If you live in south Tel Aviv in the Shapiro neighborhood by the central bus station you might come in contact with an African migrant or refugee. Unless you live side by side with them, it’s doubtful that you’ll get a chance to talk to one of the tens of thousands of men, and sometimes women, who fled or migrated to Israel from countries like Eritrea and Sudan, in hope of a better life. But eating with them? That’s a different story.
On a Monday night in Jaffa a few months ago, TV was passé: Israelis and African migrants and refugees opened their ears and hearts to one another at a local restaurant which shut its kitchen down to the public and opened it up to let the Africans do the cooking.
Sitting at my table was Dawit Damuz, a 30-something migrant from Senafe, Eritrea, a city close to the Ethiopian border. He has been in Israel since 2004. He told us that his life was made hell by the army who tortured him and other men that did not conform to army sanctions. There were strange practices called “helicoptering” which tortured men by hanging them from their legs. Men in the army simply go missing, there are extrajudicial killings, and incommunicado detentions.
Only four official religions can be practiced in the country, Damuz explained, and anyone who is meeting in groups larger than five people at a time are punished.
Now in Israel Damuz has become a local leader among the asylum seekers in Tel Aviv who are facing deportation by the authorities. While they claim refugee rights, some Israelis and their politicians say it is the burden of countries through which they passed to absorb the migrants.
If there is any doubt about the problems the Africans may face, according to Human Rights Watch, “Torture, arbitrary detention, and severe restrictions on freedom of expression, association, and religious freedom remain routine in Eritrea.”
But even if for small moments, politics could be brushed aside at the second Cook, Eat & Meet in Jaffa.

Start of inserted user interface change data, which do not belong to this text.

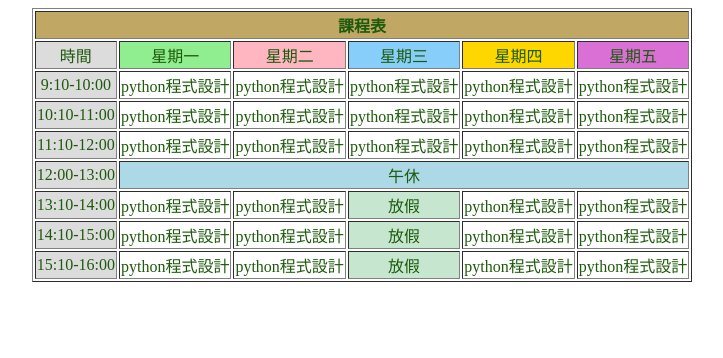
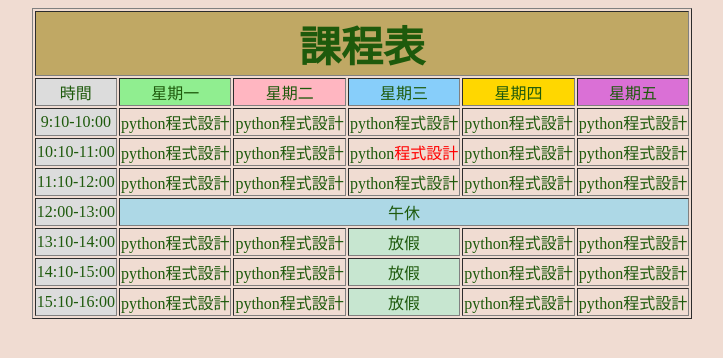
Before and after one commit to stp9640502/myproject, a plain HTML site: page Exercise/Lab_02.html in a window 1280 px wide. Shown: the whole page, without its empty margins (278-1001 px from the left). Drawn offline with Linux system fonts and the light colour scheme.

Commit message:
隨便亂改2

```diff
--- a/Exercise/Lab_02.html
+++ b/Exercise/Lab_02.html
@@ -10,10 +10,10 @@
     <link href="https://fonts.googleapis.com/css2?family=Noto+Sans+TC:wght@500&display=swap" rel="stylesheet">
 </head>
 
-<body>
-    <table border="1" style="color:rgb(30, 90, 12);" align="center">
+<body style="background:rgb(240,220,210);">
+    <table border="1" style="color:rgb(30, 90, 12);" align="center" >
         <caption>
-            <TH colspan="6" style="font-family: DFKai-sb;background-color: rgb(192,168,100);">課程表</TH>
+            <TH colspan="6" style="font-family: DFKai-sb;background-color: rgb(192,168,100);font-size: 42px;">課程表</TH>
         </caption>
         <tr style="background-color: #DCDCDC; font-family: 'Noto Sans TC', sans-serif;text-align: center;">
             <td style="background-color: #DCDCDC;">時間</td>
@@ -35,7 +35,7 @@
             <td style="background-color: #DCDCDC;">10:10-11:00</td>
             <td>python程式設計</td>
             <td>python程式設計</td>
-            <td>python程式設計</td>
+            <td>python<span style="color: red;">程式設計</span></td>
             <td>python程式設計</td>
             <td>python程式設計</td>
         </tr>
```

Every day Israelis were invited to meet some of the faces of the African refugees who share their city.
Amnesty International organizes such events to show locals in some cities the plight of asylum seekers and refugees. Two new immigrants to Israel, one from the UK and one from America organized this event in Jaffa.
Earlier on the Israelis in the group, about 30 or 40 people, were chopping vegetables and sipping on a beer, tea or a glass of water. We sat around tables of about eight and talked with an asylum seeker.
We drank a Central African Republic warm pudding drink called popoto made with rice and peanut butter. The recipe was shared and as we sipped it seemed like every Israeli with roots elsewhere said it reminded them of a drink from “home”. For me it tasted like the local Arabian sahlab, a thick drink sprinked with peanuts made to warm your insides on cold winter nights in Israel.
And throughout the night African migrants and refugees shared their stories of home, obligatory army service, the lack of freedom of speech –– and food.
A stack of injera bread, with a hint of molasses and a bit sandy to the bite (from the desert?), waited by the service window as three readied pots of simple food, like alicha, with vegetables and lentils released smells not familiar to the Arabian city of Jaffa.
There were journalists, PR professionals, those from the startup community, and activists eager to “taste” the life and times of those less lucky in Israel. It was a time for people to get personal as we sat around round tables letting the Africans explain their life and times before Israel.
That night my home city of Jaffa, sometimes troubled, sometimes violent, but always interesting, seemed to be transformed. Whether it was the good will, and positive energy inside the Tarnagol Restaurant (that hosted this encounter) which transferred this vibe I cannot say.
All I can say is that the event brought some new life and hope to everyone there. We learned a few recipes that connected Israel directly to Africa, even if only by way of an imaginary border.
For upcoming events like this one, email email@example.com